“A staff, “ he replied. The LORD said, “Throw it on the ground.” Moses threw it on the ground and it became a snake and he ran from it. Then the LORD said to him, “Reach out your hand and take it by the tail.” So Moses reached out and took hold of the snake and it turned back into a staff in his hand. “This,” said the LORD, “is so that they may believe that the LORD the God of their fathers—the God of Abraham, the God of Isaac and the God of Jacob—has appeared to you.” Exodus 4: 2-5

Why did Moses have a staff? Because he was a shepherd. And why was he a shepherd? It was the career he had taken up as he was running from a sinful past. Funny, the staff that he acquired as a direct result of his past sin became the object that God used to glorify Himself. How many times have we ruminated on and regretted our pasts as God was saying to us, “Child, you are forgiven of all of that. And I’m going to use it for My glory!” The former events and actions that cause us pain to remember are the very ones that God wants to use to show the world how loving and powerful He is.

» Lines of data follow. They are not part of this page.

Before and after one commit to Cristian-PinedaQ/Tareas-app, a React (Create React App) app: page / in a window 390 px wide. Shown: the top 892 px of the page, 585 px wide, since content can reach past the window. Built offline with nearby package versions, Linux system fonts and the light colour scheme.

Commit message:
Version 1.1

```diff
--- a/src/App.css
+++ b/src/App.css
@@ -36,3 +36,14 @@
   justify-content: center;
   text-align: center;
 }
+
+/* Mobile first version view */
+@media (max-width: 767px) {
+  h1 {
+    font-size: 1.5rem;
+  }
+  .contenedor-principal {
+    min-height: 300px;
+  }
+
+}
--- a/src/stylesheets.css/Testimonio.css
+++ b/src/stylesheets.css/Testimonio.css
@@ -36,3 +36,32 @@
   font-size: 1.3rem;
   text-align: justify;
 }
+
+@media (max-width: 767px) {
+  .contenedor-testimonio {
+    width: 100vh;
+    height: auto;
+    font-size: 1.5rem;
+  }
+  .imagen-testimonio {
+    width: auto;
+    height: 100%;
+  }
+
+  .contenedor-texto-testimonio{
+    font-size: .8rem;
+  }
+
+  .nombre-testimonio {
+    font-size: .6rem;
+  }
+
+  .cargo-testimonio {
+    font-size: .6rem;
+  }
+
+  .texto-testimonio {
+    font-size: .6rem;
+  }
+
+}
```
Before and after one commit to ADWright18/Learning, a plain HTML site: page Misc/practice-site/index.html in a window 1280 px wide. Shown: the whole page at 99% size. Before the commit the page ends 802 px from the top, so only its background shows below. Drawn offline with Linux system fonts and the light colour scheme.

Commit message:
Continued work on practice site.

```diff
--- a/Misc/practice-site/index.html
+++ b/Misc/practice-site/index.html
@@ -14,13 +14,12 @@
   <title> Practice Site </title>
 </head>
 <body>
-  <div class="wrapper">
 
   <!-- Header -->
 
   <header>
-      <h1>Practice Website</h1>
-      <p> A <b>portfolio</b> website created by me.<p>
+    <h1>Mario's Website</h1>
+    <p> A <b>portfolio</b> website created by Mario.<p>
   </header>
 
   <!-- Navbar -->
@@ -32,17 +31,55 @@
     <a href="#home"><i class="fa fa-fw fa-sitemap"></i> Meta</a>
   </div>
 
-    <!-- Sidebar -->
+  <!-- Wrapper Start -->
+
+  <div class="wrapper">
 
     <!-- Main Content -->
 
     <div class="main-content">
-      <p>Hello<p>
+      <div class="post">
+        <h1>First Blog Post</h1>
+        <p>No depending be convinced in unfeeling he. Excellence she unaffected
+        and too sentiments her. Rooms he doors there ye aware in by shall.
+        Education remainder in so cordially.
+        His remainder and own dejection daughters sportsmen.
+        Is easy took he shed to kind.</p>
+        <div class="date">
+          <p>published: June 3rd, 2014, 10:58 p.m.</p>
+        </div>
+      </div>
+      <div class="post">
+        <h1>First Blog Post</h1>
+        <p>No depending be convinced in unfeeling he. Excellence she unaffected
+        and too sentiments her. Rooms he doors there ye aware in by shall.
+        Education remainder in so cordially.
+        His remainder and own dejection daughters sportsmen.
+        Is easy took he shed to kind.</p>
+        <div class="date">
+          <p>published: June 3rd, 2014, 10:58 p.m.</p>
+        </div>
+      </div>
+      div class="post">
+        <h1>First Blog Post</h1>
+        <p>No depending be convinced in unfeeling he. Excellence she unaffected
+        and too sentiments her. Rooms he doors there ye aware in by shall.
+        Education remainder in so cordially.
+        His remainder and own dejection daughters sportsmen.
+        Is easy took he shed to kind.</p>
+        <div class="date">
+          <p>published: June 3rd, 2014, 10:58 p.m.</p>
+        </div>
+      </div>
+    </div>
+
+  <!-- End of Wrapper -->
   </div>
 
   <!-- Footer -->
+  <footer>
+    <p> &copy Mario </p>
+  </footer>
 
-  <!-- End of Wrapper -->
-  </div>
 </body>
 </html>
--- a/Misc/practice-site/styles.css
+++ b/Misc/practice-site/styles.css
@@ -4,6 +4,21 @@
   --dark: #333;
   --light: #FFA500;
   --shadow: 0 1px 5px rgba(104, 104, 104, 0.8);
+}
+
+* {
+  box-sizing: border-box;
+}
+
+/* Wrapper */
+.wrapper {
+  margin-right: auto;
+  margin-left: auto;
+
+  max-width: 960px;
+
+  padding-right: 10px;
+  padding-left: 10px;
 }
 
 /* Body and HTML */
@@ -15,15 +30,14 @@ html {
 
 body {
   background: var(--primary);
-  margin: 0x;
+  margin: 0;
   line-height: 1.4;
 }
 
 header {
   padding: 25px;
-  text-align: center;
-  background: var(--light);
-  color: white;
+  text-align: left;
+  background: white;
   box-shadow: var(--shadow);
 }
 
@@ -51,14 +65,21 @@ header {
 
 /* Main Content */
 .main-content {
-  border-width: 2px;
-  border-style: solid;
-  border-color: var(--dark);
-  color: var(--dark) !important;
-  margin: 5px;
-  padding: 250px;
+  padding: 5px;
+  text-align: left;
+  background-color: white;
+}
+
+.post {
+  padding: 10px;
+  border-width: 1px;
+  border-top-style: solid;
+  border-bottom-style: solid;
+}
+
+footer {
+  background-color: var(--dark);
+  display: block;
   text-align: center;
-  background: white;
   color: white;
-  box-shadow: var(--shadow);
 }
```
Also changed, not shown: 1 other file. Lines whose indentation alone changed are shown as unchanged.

He wants to use what we are running from.

Interestingly, Moses’ staff was later referred to as “the staff of God”. It was wholly surrendered to God and used to split the sea, bring water from a rock, and produce a prayer-induced battle victory for Israel. What if Moses would have let his insecurity keep him from doing what God had asked him to do? Amongst a myriad of other possibilities, he would have missed out of being one of the most powerful and effective leaders of the Christian faith. He led a nation out of slavery. An entire nation.

How is God wanting to use your past to affect the world around you? To get you thinking, I’ll give you one example from my life. He is using my past college-aged rebellion to fuel a passion to pour into high school kids. I want to equip these girls for the faith-challenging life they will enter upon stepping foot on a college campus so that they don’t do what I did. What is it for you? What pain will you let God turn into ministry? You may not lead a whole nation out of slavery, but you’ll surely help bring about freedom in your friends, families, and coworkers. And, who knows? Maybe leading a nation is in your future. . .after all, nothing is impossible for God.

I have more thoughts on Moses, but I’ll save them for next week. Can’t wait! Love ya’, girls!

Father, thank you that you work everything for the good of those who love you. Thank you that we don’t have to be bogged down with guilt over our pasts. Help us to accept your forgiveness and be vulnerable enough to let you use our former failures for your glory. We love you. Amen

1 comment:

Candus said...

Whoa...truly inspiring. You are amazing. I remain in awe of your talent.